• The problem: Copy out every entry that follows, without a single picture.

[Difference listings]
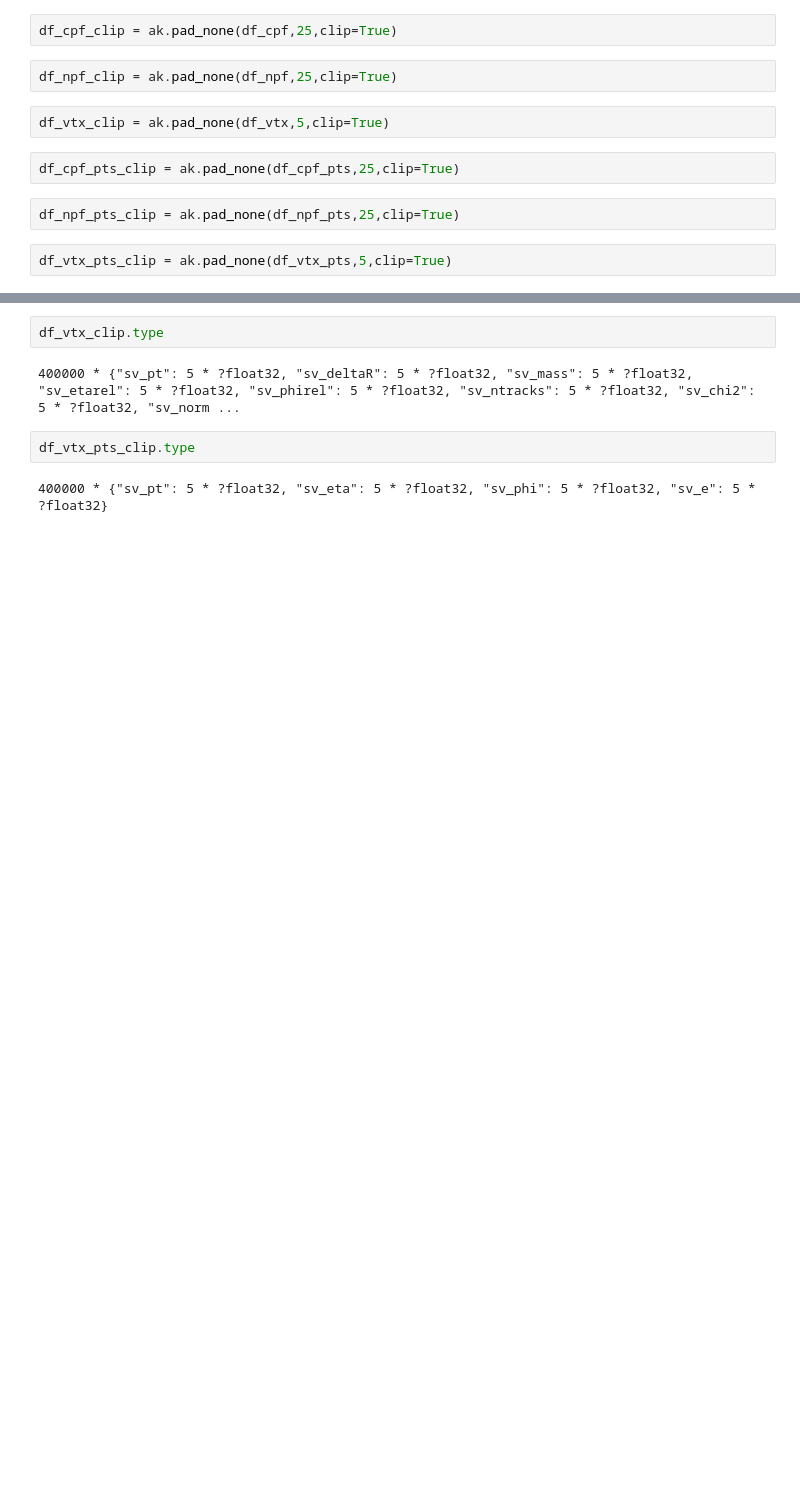
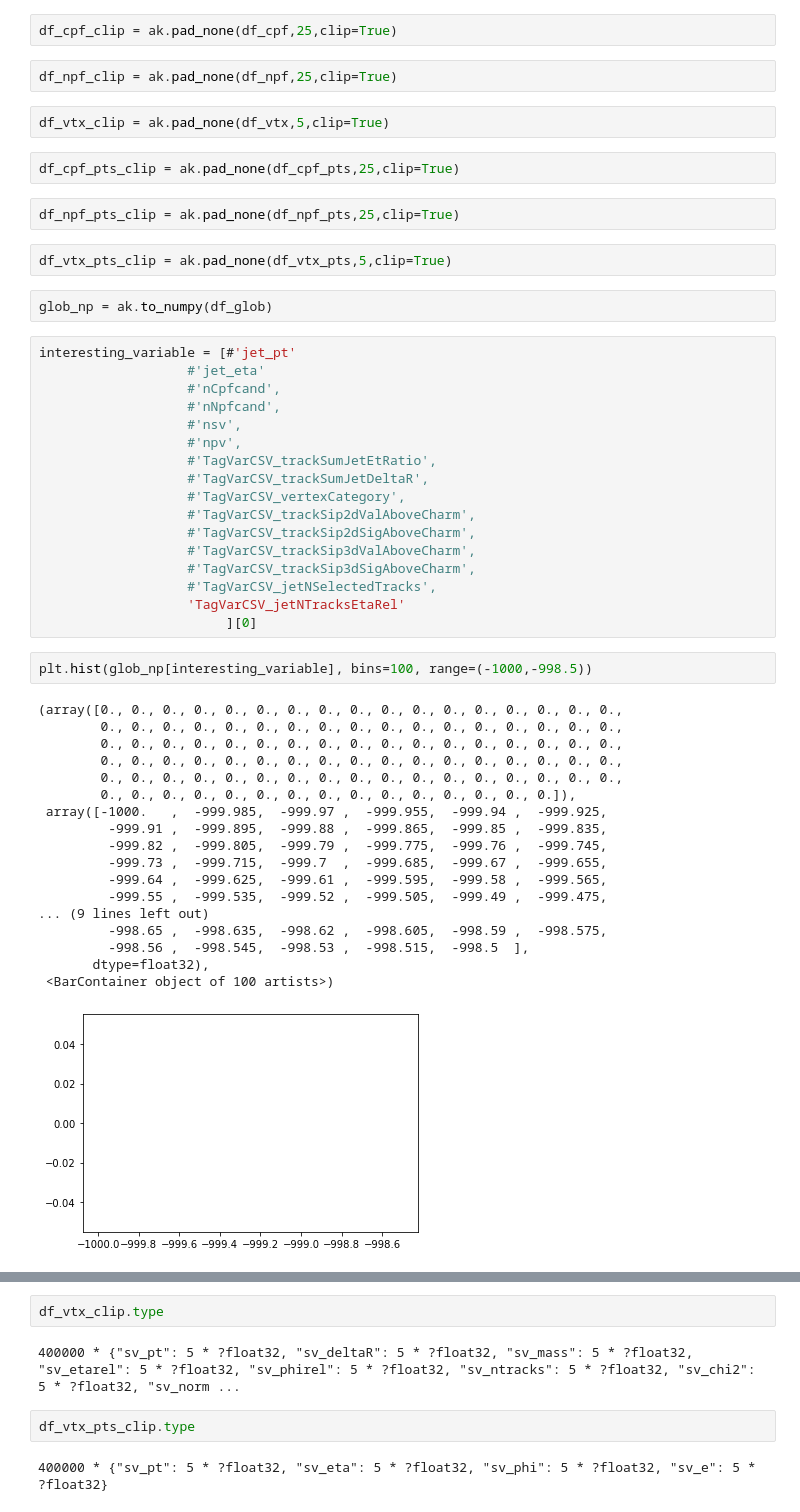
Before and after one commit to AnnikaStein/DeepJet, a Jupyter notebook: ParT/calculate_epsilon.ipynb, the cells around one changed output, grey strips where cells are left out. Drawn from its saved outputs; the diff is of its cells as text; blank space fills up the shorter version.

```diff
--- a/ParT/calculate_epsilon.ipynb
+++ b/ParT/calculate_epsilon.ipynb
@@ -167,3 +189,43 @@ df_cpf_pts_clip = ak.pad_none(df_cpf_pts,25,clip=True)
 df_npf_pts_clip = ak.pad_none(df_npf_pts,25,clip=True)
 # %%
 df_vtx_pts_clip = ak.pad_none(df_vtx_pts,5,clip=True)
+# %%
+glob_np = ak.to_numpy(df_glob)
+# %%
+interesting_variable = [#'jet_pt'
+                   #'jet_eta'
+                   #'nCpfcand',
+                   #'nNpfcand',
+                   #'nsv',
+                   #'npv',
+                   #'TagVarCSV_trackSumJetEtRatio',
+                   #'TagVarCSV_trackSumJetDeltaR',
+                   #'TagVarCSV_vertexCategory',
+                   #'TagVarCSV_trackSip2dValAboveCharm',
+                   #'TagVarCSV_trackSip2dSigAboveCharm',
+                   #'TagVarCSV_trackSip3dValAboveCharm',
+                   #'TagVarCSV_trackSip3dSigAboveCharm',
+                   #'TagVarCSV_jetNSelectedTracks',
+                   'TagVarCSV_jetNTracksEtaRel'
+                        ][0]
+# %%
+plt.hist(glob_np[interesting_variable], bins=100, range=(-1000,-998.5))
+# %% [output]
+(array([0., 0., 0., 0., 0., 0., 0., 0., 0., 0., 0., 0., 0., 0., 0., 0., 0.,
+        0., 0., 0., 0., 0., 0., 0., 0., 0., 0., 0., 0., 0., 0., 0., 0., 0.,
+        0., 0., 0., 0., 0., 0., 0., 0., 0., 0., 0., 0., 0., 0., 0., 0., 0.,
+        0., 0., 0., 0., 0., 0., 0., 0., 0., 0., 0., 0., 0., 0., 0., 0., 0.,
+        0., 0., 0., 0., 0., 0., 0., 0., 0., 0., 0., 0., 0., 0., 0., 0., 0.,
+        0., 0., 0., 0., 0., 0., 0., 0., 0., 0., 0., 0., 0., 0., 0.]),
+ array([-1000.   ,  -999.985,  -999.97 ,  -999.955,  -999.94 ,  -999.925,
+         -999.91 ,  -999.895,  -999.88 ,  -999.865,  -999.85 ,  -999.835,
+         -999.82 ,  -999.805,  -999.79 ,  -999.775,  -999.76 ,  -999.745,
+         -999.73 ,  -999.715,  -999.7  ,  -999.685,  -999.67 ,  -999.655,
+         -999.64 ,  -999.625,  -999.61 ,  -999.595,  -999.58 ,  -999.565,
+         -999.55 ,  -999.535,  -999.52 ,  -999.505,  -999.49 ,  -999.475,
+... (9 lines left out)
+         -998.65 ,  -998.635,  -998.62 ,  -998.605,  -998.59 ,  -998.575,
+         -998.56 ,  -998.545,  -998.53 ,  -998.515,  -998.5  ],
+       dtype=float32),
+ <BarContainer object of 100 artists>)
+[figure, added]
```
Also changed, not shown: parts of 126 cells of this notebook, 10 other files.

• Task result:
Before and after one commit to AnnikaStein/DeepJet, a Jupyter notebook: ParT/calculate_epsilon.ipynb, the cells around one changed output, grey strips where cells are left out. Drawn from its saved outputs; the diff is of its cells as text; blank space fills up the shorter version.

```diff
--- a/ParT/calculate_epsilon.ipynb
+++ b/ParT/calculate_epsilon.ipynb
@@ -167,3 +189,43 @@ df_cpf_pts_clip = ak.pad_none(df_cpf_pts,25,clip=True)
 df_npf_pts_clip = ak.pad_none(df_npf_pts,25,clip=True)
 # %%
 df_vtx_pts_clip = ak.pad_none(df_vtx_pts,5,clip=True)
+# %%
+glob_np = ak.to_numpy(df_glob)
+# %%
+interesting_variable = [#'jet_pt'
+                   #'jet_eta'
+                   #'nCpfcand',
+                   #'nNpfcand',
+                   #'nsv',
+                   #'npv',
+                   #'TagVarCSV_trackSumJetEtRatio',
+                   #'TagVarCSV_trackSumJetDeltaR',
+                   #'TagVarCSV_vertexCategory',
+                   #'TagVarCSV_trackSip2dValAboveCharm',
+                   #'TagVarCSV_trackSip2dSigAboveCharm',
+                   #'TagVarCSV_trackSip3dValAboveCharm',
+                   #'TagVarCSV_trackSip3dSigAboveCharm',
+                   #'TagVarCSV_jetNSelectedTracks',
+                   'TagVarCSV_jetNTracksEtaRel'
+                        ][0]
+# %%
+plt.hist(glob_np[interesting_variable], bins=100, range=(-1000,-998.5))
+# %% [output]
+(array([0., 0., 0., 0., 0., 0., 0., 0., 0., 0., 0., 0., 0., 0., 0., 0., 0.,
+        0., 0., 0., 0., 0., 0., 0., 0., 0., 0., 0., 0., 0., 0., 0., 0., 0.,
+        0., 0., 0., 0., 0., 0., 0., 0., 0., 0., 0., 0., 0., 0., 0., 0., 0.,
+        0., 0., 0., 0., 0., 0., 0., 0., 0., 0., 0., 0., 0., 0., 0., 0., 0.,
+        0., 0., 0., 0., 0., 0., 0., 0., 0., 0., 0., 0., 0., 0., 0., 0., 0.,
+        0., 0., 0., 0., 0., 0., 0., 0., 0., 0., 0., 0., 0., 0., 0.]),
+ array([-1000.   ,  -999.985,  -999.97 ,  -999.955,  -999.94 ,  -999.925,
+         -999.91 ,  -999.895,  -999.88 ,  -999.865,  -999.85 ,  -999.835,
+         -999.82 ,  -999.805,  -999.79 ,  -999.775,  -999.76 ,  -999.745,
+         -999.73 ,  -999.715,  -999.7  ,  -999.685,  -999.67 ,  -999.655,
+         -999.64 ,  -999.625,  -999.61 ,  -999.595,  -999.58 ,  -999.565,
+         -999.55 ,  -999.535,  -999.52 ,  -999.505,  -999.49 ,  -999.475,
+... (9 lines left out)
+         -998.65 ,  -998.635,  -998.62 ,  -998.605,  -998.59 ,  -998.575,
+         -998.56 ,  -998.545,  -998.53 ,  -998.515,  -998.5  ],
+       dtype=float32),
+ <BarContainer object of 100 artists>)
+[figure, added]
```
Also changed, not shown: parts of 126 cells of this notebook, 10 other files.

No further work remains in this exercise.